Imagine if you entered into plastic surgery and mid-way through the doctor decided he wanted to tripple his rate: your choices are either 'agree', or he could stop the surgery mid-way and you'd leave without a nose: your choice. That's the sort of bargaining power that major companies have and his point is that the relationship isn't fair and shouldn't be legal.

If you read the article, or even the summary, you'll see the purpose of the individual isnt' to win the trial, but to have a precedent set where one party cannot exert what he considers undue influence.

Thanks God! It seems I am not the only one who think we should all be grateful to this individual.

The entire matter is not about money but to drive attention to the unfair power that big corporations exercise over customers.

Fritzly said,

Thanks God! It seems I am not the only one who think we should all be grateful to this individual.

The entire matter is not about money but to drive attention to the unfair power that big corporations exercise over customers.

+1

Totally agree.

DrakeN2k said,
Lol how much $$ has he spent on legal

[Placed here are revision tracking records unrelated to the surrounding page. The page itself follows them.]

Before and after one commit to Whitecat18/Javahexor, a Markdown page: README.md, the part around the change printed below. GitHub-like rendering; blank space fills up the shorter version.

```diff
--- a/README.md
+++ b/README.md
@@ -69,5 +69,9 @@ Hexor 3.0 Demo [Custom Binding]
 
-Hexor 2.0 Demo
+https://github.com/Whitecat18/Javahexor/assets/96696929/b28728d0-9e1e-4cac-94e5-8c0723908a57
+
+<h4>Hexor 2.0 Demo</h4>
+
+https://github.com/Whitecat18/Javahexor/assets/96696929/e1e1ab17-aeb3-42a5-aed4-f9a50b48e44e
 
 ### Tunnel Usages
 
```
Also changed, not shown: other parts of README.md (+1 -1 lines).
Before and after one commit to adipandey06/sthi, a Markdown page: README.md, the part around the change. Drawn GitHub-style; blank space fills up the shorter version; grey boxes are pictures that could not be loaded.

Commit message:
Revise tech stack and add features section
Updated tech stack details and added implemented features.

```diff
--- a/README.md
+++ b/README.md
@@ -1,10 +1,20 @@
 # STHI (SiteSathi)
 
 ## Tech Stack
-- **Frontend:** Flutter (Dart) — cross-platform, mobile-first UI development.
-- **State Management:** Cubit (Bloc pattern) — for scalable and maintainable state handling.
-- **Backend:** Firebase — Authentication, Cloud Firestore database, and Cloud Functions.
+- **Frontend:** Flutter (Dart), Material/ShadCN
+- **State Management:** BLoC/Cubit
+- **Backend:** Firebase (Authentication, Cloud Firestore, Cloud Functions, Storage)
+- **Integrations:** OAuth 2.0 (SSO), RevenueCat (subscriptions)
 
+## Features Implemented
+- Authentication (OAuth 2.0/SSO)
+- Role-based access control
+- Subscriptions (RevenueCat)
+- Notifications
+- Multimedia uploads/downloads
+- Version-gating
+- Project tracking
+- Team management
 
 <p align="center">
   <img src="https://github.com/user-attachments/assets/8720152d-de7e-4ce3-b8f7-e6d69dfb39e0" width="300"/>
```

Probably $125 a case... which is about the average cost of filing the civil suit paperwork at your local clerk of the court.

xendrome said,

Probably $125 a case... which is about the average cost of filing the civil suit paperwork at your local clerk of the court.


Civil suits have limits of like $5,000 though.

randomevent said,

Civil suits have limits of like $5,000 though.

No they don't. The easiest example to point to is OJ Simpson's civil trial where he was found guilty of wrongful death and ordered to pay $35 million in damages.

You're thinking of small claims court, it's a different type of preceding.

ZAnwar said,
His lawyers must be loving the easy money.

"lawsuits have been dismissed by the courts" and he's probably an armchair lawyer and does this all from his fancy Packard Bell 486 DX2-66mhz with an Okidata do tmatrix printer.

xendrome said,

"lawsuits have been dismissed by the courts" and he's probably an armchair lawyer and does this all from his fancy Packard Bell 486 DX2-66mhz with an Okidata do tmatrix printer.

I had that same computer. LOL

blade1269 said,

I had that same computer. LOL

same here back in 1995, it was my first PC.

it had a 4xxMB hard drive with 4MB of ram and i believe a 2400baud modem (i still have the modem in my room to this day).

dvb2000 said,
he should sue Bill Gates for saying 640k memory should be enough for anyone
Sadly you miss half of the quote.